If you are doing "Agile" you should have a regular meeting with your team, to discuss improvements to how you do your jobs and how you perform. If you are doing Scrum this is called the Retrospective, but you can have a different Agile implementation and a different name. But that is the meeting to discuss all your work related objectives. Your manager should be one level above that and not really in on the intricate details of how your team does its job.
I said should. If that is not the case, you are not doing "Agile". There is no agility without inspection and adaption. I have no real advice for you if you don't do that, because your question loses all its context. It would be like asking "How to be a good driver? We race Formula 1, just not with engines in the cars". Even the most seasoned racecar driver would be like "uh, what? I don't even know where to start here...".
That said, what is the 1:1 about? What can and should you bring up?
Well, all the nitty gritty details of work have already been covered in your other meeting. The 1:1 with your manager is about problems you cannot solve in your team. Or have been "solved" in your team in a way that doesn't make you happy, but could be solved differently on a higher level.
What that would be is up for you to find out; we don't know your company or situation. Anything actionable, that your manager can fix or bring to attention of higher-ups to fix. Anything you need to personally improve outside of your team.
Two tips on what makes managers' (and by extension yours, too) days better:
Don't use your manager as a "power up" to counter team decisions. Your team is supposed to work and come to agreements on their own in an agile setting; if everyone that isn't happy with team decisions complains to the manager, that is not only non-constructive, but the manager will be frustrated, because they should not interfere with team decisions, so this is a lose/lose conversation for them.
Positive reinforcement. If your manager did something you liked, let them know. If you told them about a problem and they fixed it, let them know it's fixed to your satisfaction. If they hired someone you think is really good, let them know they made a good decision. Talk about positive things, too. It is really nice to hear about positive things in a day full of 1:1s as a manager.
You got 30 minutes. There is no need to fill those 30 minutes with something. If your topics cover 20 minutes, great. Done. Don't drag it on. Everybody likes a clean message and an additional break. It also underscores your sincerity once you have a topic that is important to you and takes the full 30 minutes.
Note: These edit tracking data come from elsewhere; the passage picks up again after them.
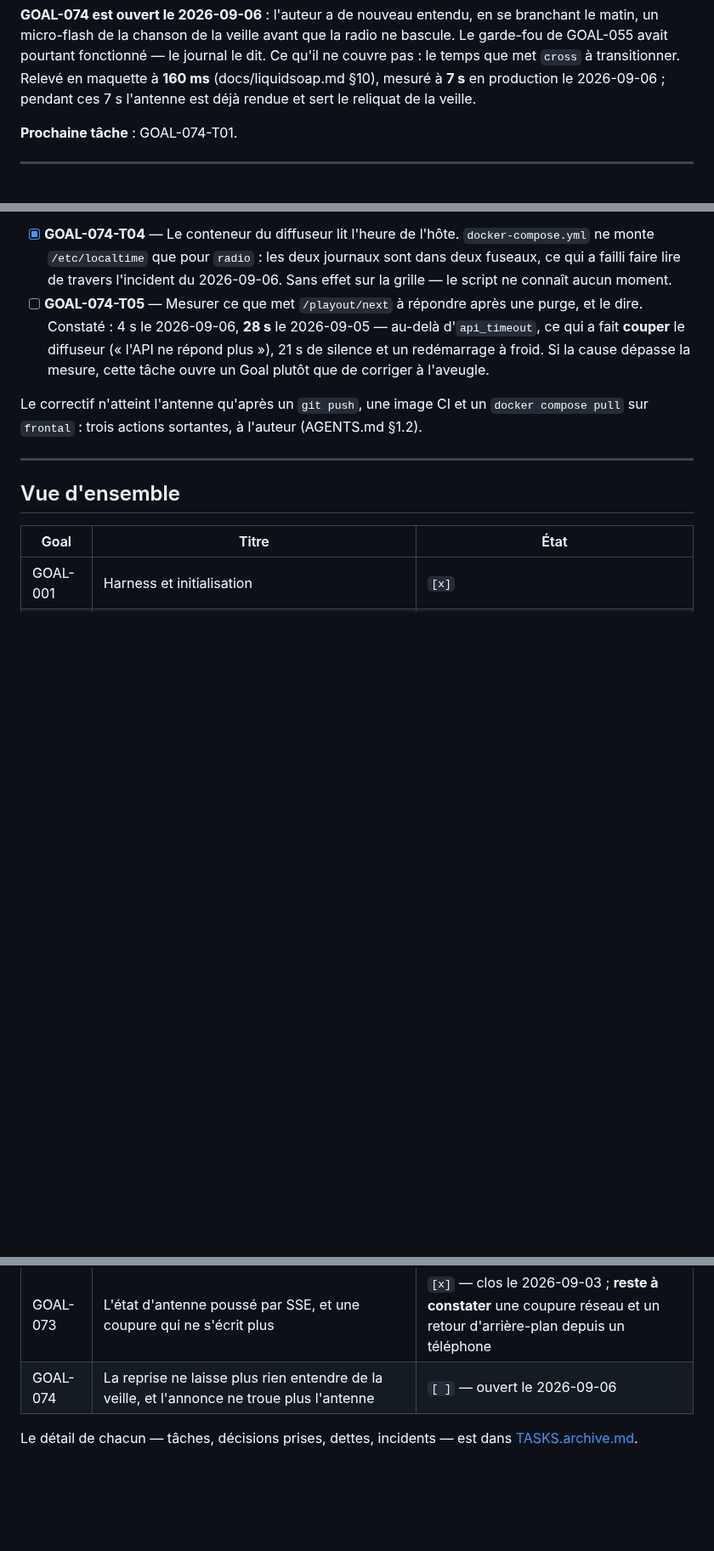
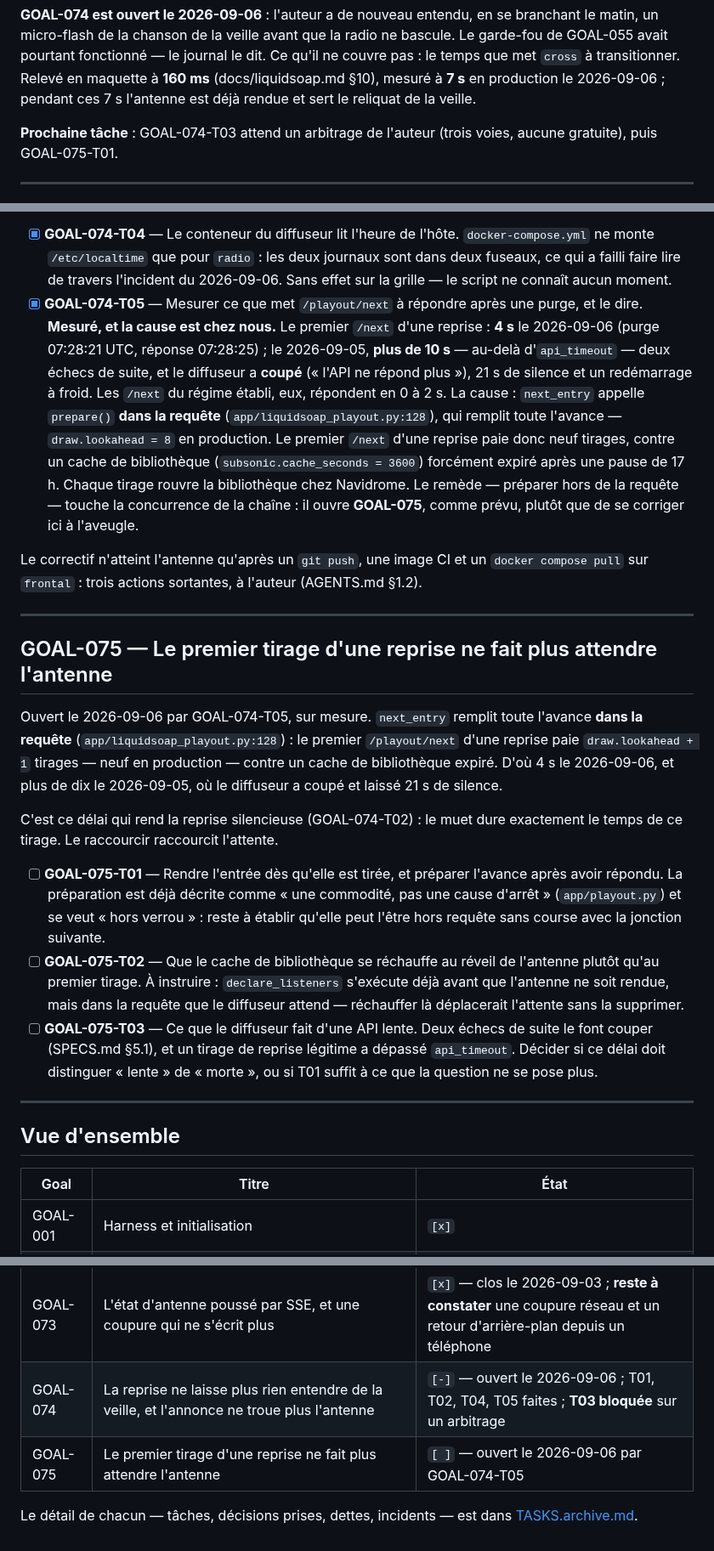
Before and after one commit to c4software/Personnal-WebRadio, a Markdown page: TASKS.md, 3 parts joined by grey strips. Shown at 85% size. GitHub-like rendering; blank space fills up the shorter version.

Commit message:
docs(harness): mesurer la lenteur du premier tirage, et ouvrir GOAL-075
Le premier /playout/next d'une reprise met 4 s (2026-09-06) et a dépassé
api_timeout le 2026-09-05, faisant couper le diffuseur : 21 s de silence.
Les tirages du régime établi répondent en 0 à 2 s.

La cause est chez nous : next_entry appelle prepare() dans la requête, qui
remplit toute l'avance — lookahead = 8 en production — contre un cache de
bibliothèque expiré après 17 h de pause. Neuf tirages avant de répondre.

Le remède touche la concurrence de la chaîne : il ouvre un Goal plutôt que
de se corriger ici à l'aveugle. C'est aussi ce délai qui fixe la durée du
silence de reprise posé par T02.

Réf: GOAL-074-T05

```diff
--- a/TASKS.md
+++ b/TASKS.md
@@ -182,7 +182,8 @@ transitionner. Relevé en maquette à **160 ms** (docs/liquidsoap.md §10),
 mesuré à **7 s** en production le 2026-09-06 ; pendant ces 7 s l'antenne est
 déjà rendue et sert le reliquat de la veille.
 
-**Prochaine tâche** : GOAL-074-T01.
+**Prochaine tâche** : GOAL-074-T03 attend un arbitrage de l'auteur (trois
+voies, aucune gratuite), puis GOAL-075-T01.
 
 ---
 
@@ -264,16 +265,56 @@ matin n'en produit.
       deux journaux sont dans deux fuseaux, ce qui a failli faire lire de
       travers l'incident du 2026-09-06. Sans effet sur la grille — le script
       ne connaît aucun moment.
-- [ ] **GOAL-074-T05** — Mesurer ce que met `/playout/next` à répondre après
-      une purge, et le dire. Constaté : 4 s le 2026-09-06, **28 s** le
-      2026-09-05 — au-delà d'`api_timeout`, ce qui a fait **couper** le
-      diffuseur (« l'API ne répond plus »), 21 s de silence et un redémarrage
-      à froid. Si la cause dépasse la mesure, cette tâche ouvre un Goal plutôt
-      que de corriger à l'aveugle.
+- [x] **GOAL-074-T05** — Mesurer ce que met `/playout/next` à répondre après
+      une purge, et le dire. **Mesuré, et la cause est chez nous.**
+      Le premier `/next` d'une reprise : **4 s** le 2026-09-06 (purge 07:28:21
+      UTC, réponse 07:28:25) ; le 2026-09-05, **plus de 10 s** — au-delà
+      d'`api_timeout` — deux échecs de suite, et le diffuseur a **coupé**
+      (« l'API ne répond plus »), 21 s de silence et un redémarrage à froid.
+      Les `/next` du régime établi, eux, répondent en 0 à 2 s.
+      La cause : `next_entry` appelle `prepare()` **dans la requête**
+      (`app/liquidsoap_playout.py:128`), qui remplit toute l'avance —
+      `draw.lookahead = 8` en production. Le premier `/next` d'une reprise
+      paie donc neuf tirages, contre un cache de bibliothèque
+      (`subsonic.cache_seconds = 3600`) forcément expiré après une pause de
+      17 h. Chaque tirage rouvre la bibliothèque chez Navidrome.
+      Le remède — préparer hors de la requête — touche la concurrence de la
+      chaîne : il ouvre **GOAL-075**, comme prévu, plutôt que de se corriger
+      ici à l'aveugle.
 
 Le correctif n'atteint l'antenne qu'après un `git push`, une image CI et un
 `docker compose pull` sur `frontal` : trois actions sortantes, à l'auteur
 (AGENTS.md §1.2).
+
+---
+
+## GOAL-075 — Le premier tirage d'une reprise ne fait plus attendre l'antenne
+
+Ouvert le 2026-09-06 par GOAL-074-T05, sur mesure. `next_entry` remplit toute
+l'avance **dans la requête** (`app/liquidsoap_playout.py:128`) : le premier
+`/playout/next` d'une reprise paie `draw.lookahead + 1` tirages — neuf en
+production — contre un cache de bibliothèque expiré. D'où 4 s le 2026-09-06,
+et plus de dix le 2026-09-05, où le diffuseur a coupé et laissé 21 s de
+silence.
+
+C'est ce délai qui rend la reprise silencieuse (GOAL-074-T02) : le muet dure
+exactement le temps de ce tirage. Le raccourcir raccourcit l'attente.
+
+- [ ] **GOAL-075-T01** — Rendre l'entrée dès qu'elle est tirée, et préparer
+      l'avance après avoir répondu. La préparation est déjà décrite comme
+      « une commodité, pas une cause d'arrêt » (`app/playout.py`) et se veut
+      « hors verrou » : reste à établir qu'elle peut l'être hors requête sans
+      course avec la jonction suivante.
+- [ ] **GOAL-075-T02** — Que le cache de bibliothèque se réchauffe au réveil
+      de l'antenne plutôt qu'au premier tirage. À instruire : `declare_listeners`
+      s'exécute déjà avant que l'antenne ne soit rendue, mais dans la requête
+      que le diffuseur attend — réchauffer là déplacerait l'attente sans la
+      supprimer.
+- [ ] **GOAL-075-T03** — Ce que le diffuseur fait d'une API lente. Deux
+      échecs de suite le font couper (SPECS.md §5.1), et un tirage de reprise
+      légitime a dépassé `api_timeout`. Décider si ce délai doit distinguer
+      « lente » de « morte », ou si T01 suffit à ce que la question ne se pose
+      plus.
 
 ---
 
@@ -354,7 +395,8 @@ Le correctif n'atteint l'antenne qu'après un `git push`, une image CI et un
 | GOAL-071 | Une plage `era_fan` choisit ses décennies | `[x]` — clos le 2026-09-02 ; **reste à écouter** la plage de 12 h |
 | GOAL-072 | Le verre d'iOS : la matière, la palette du système, un en-tête qui flotte | `[x]` — clos le 2026-09-03, rendu validé à l'œil le même jour |
 | GOAL-073 | L'état d'antenne poussé par SSE, et une coupure qui ne s'écrit plus | `[x]` — clos le 2026-09-03 ; **reste à constater** une coupure réseau et un retour d'arrière-plan depuis un téléphone |
-| GOAL-074 | La reprise ne laisse plus rien entendre de la veille, et l'annonce ne troue plus l'antenne | `[ ]` — ouvert le 2026-09-06 |
+| GOAL-074 | La reprise ne laisse plus rien entendre de la veille, et l'annonce ne troue plus l'antenne | `[-]` — ouvert le 2026-09-06 ; T01, T02, T04, T05 faites ; **T03 bloquée** sur un arbitrage |
+| GOAL-075 | Le premier tirage d'une reprise ne fait plus attendre l'antenne | `[ ]` — ouvert le 2026-09-06 par GOAL-074-T05 |
 
 Le détail de chacun — tâches, décisions prises, dettes, incidents — est dans
 [TASKS.archive.md](./TASKS.archive.md).
```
If you get noticed as the guy that mostly says something positive or solves their problems in the team, you will not only leave a positive impression, you also get more impact with the points you do have to make once in a while. On the other hand, if you use the 30 minutes to complain about stuff for 30 minutes, it will just be "same same" if you bring up a topic that is really important to you. Pick your battles.
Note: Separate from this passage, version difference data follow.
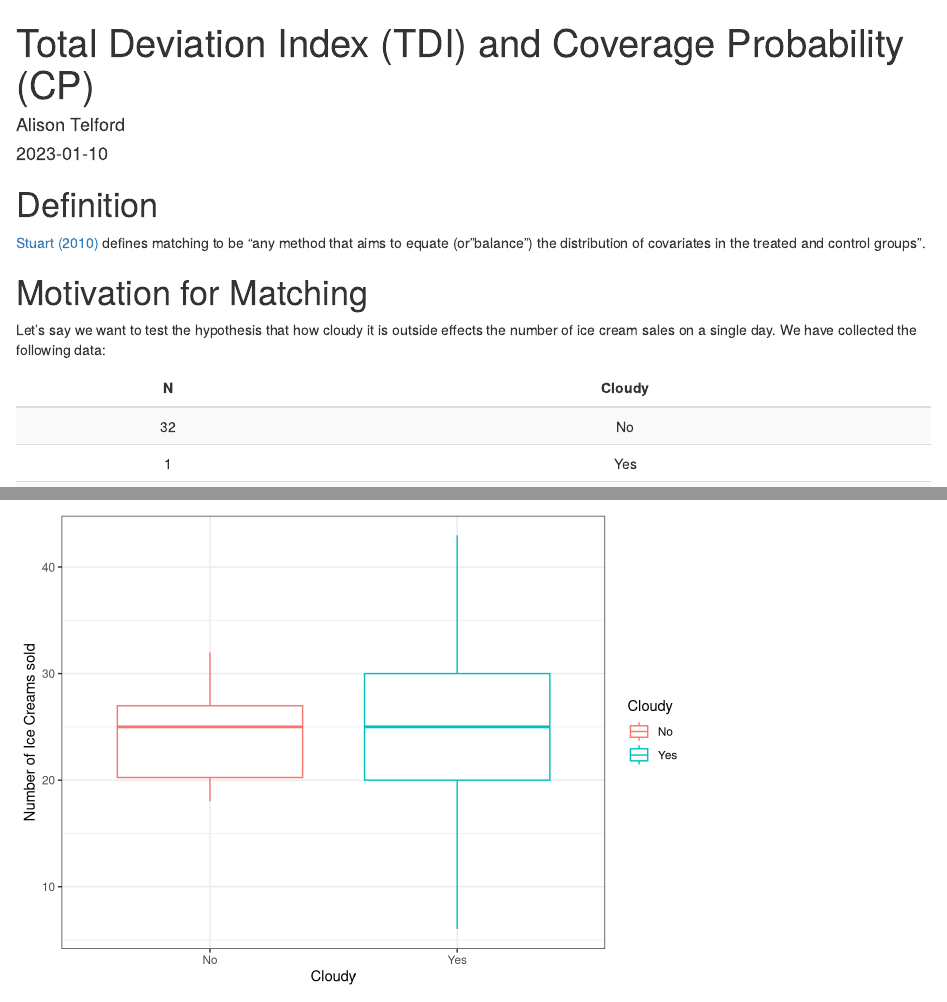
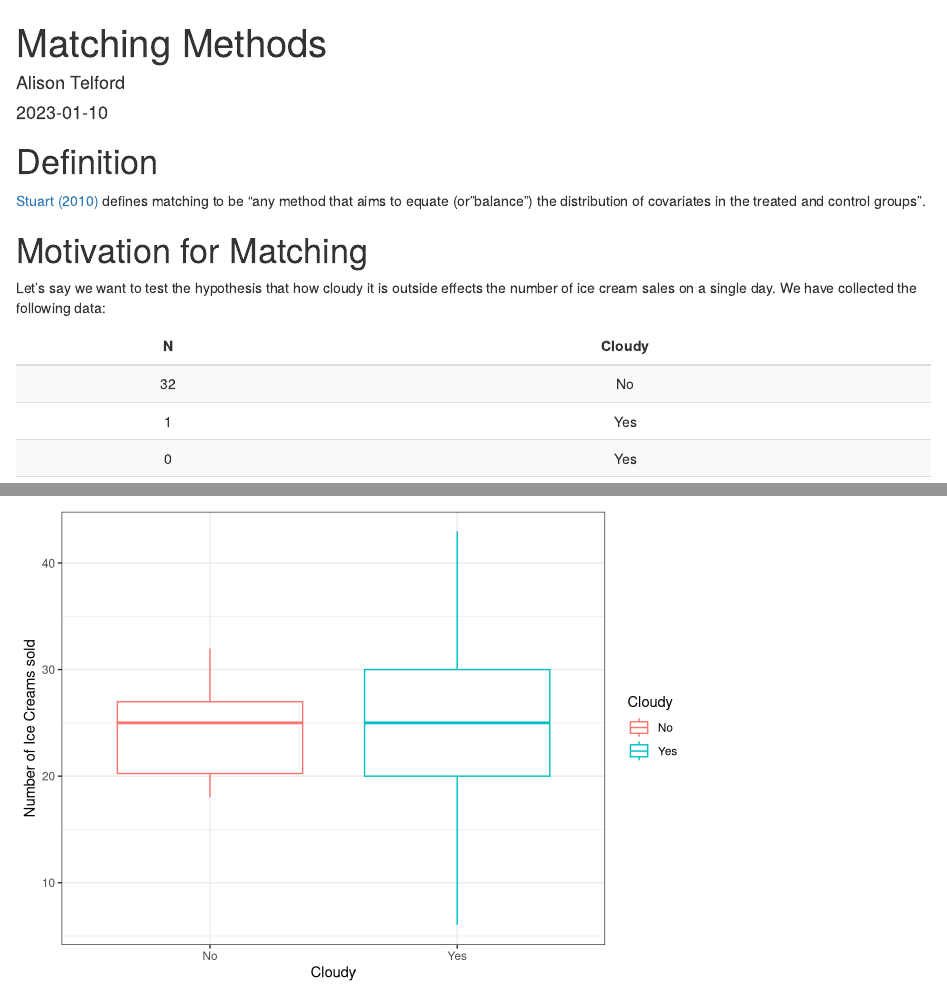
Before and after one commit to alisontelford/alisontelford.github.io, an R Markdown document (Markdown Files/MatchingMethods.Rmd): the page in a window 1100 px wide, from its top, and a second part further down, joined at a grey line. Rendered offline with R 4.5, knitr and Pandoc, with nearby package versions.

Commit message:
Update Matching Methods markdown

```diff
--- a/Markdown Files/MatchingMethods.Rmd
+++ b/Markdown Files/MatchingMethods.Rmd
@@ -1,5 +1,5 @@
 ---
-title: "Total Deviation Index (TDI) and Coverage Probability (CP)"
+title: "Matching Methods"
 author: "Alison Telford"
 date: '2023-01-10'
 output: html_document
```
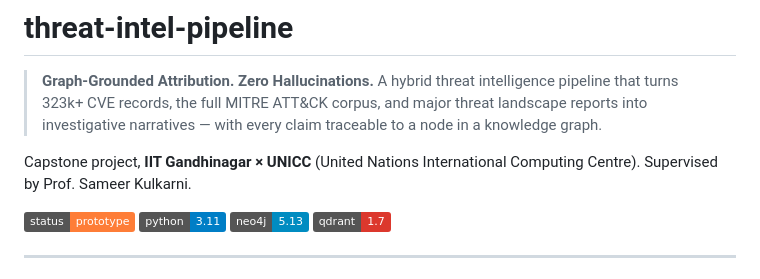
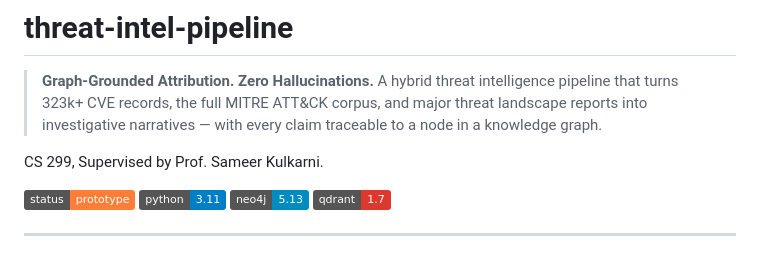
Before and after one commit to pandasuwu/threat-intel-pipeline-old-, a Markdown page: README.md, the part around the change. GitHub-like rendering; badges without logos.

```diff
--- a/README.md
+++ b/README.md
@@ -5,8 +5,7 @@
 > MITRE ATT&CK corpus, and major threat landscape reports into investigative
 > narratives — with every claim traceable to a node in a knowledge graph.
 
-Capstone project, **IIT Gandhinagar × UNICC** (United Nations International
-Computing Centre). Supervised by Prof. Sameer Kulkarni.
+CS 299,  Supervised by Prof. Sameer Kulkarni.
 
 ![status](https://img.shields.io/badge/status-prototype-orange)
 ![python](https://img.shields.io/badge/python-3.11-blue)
```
You asked what "high performers" bring up in those meetings. Last time I had them, I considered myself a high performer in a team of mostly high performers. Other teams under the same manager were staffed differently. One thing I found positive about our team was that we found solutions to things that were work related. And we respected team decisions. So most of the time, I really had nothing to discuss. We solved issues in the team every two weeks and we had a Scrum Master that would bring anything to higher management we could not solve in our team alone. So there really weren't many issues for me personally that weren't already handled in a different path.
There were courses and certificates I wanted to take, and that came out of the manager's budget, not the team's. So we talked about that.
Then there were mandatory yearly trainings, where I suggested we could maybe take the test first and be spared from the 2 hour boring training, if we scored 100% anyway. So we talked about that.
We talked about my trainees a bit, but since the supervising authority for them was HR, it was just a rough outline to keep my manager informed.
I think that's it. Otherwise, it was a lot of "Hi, how are you, got anything new? No? Me neither. Nice to see you." You don't need to fill the 30 minutes.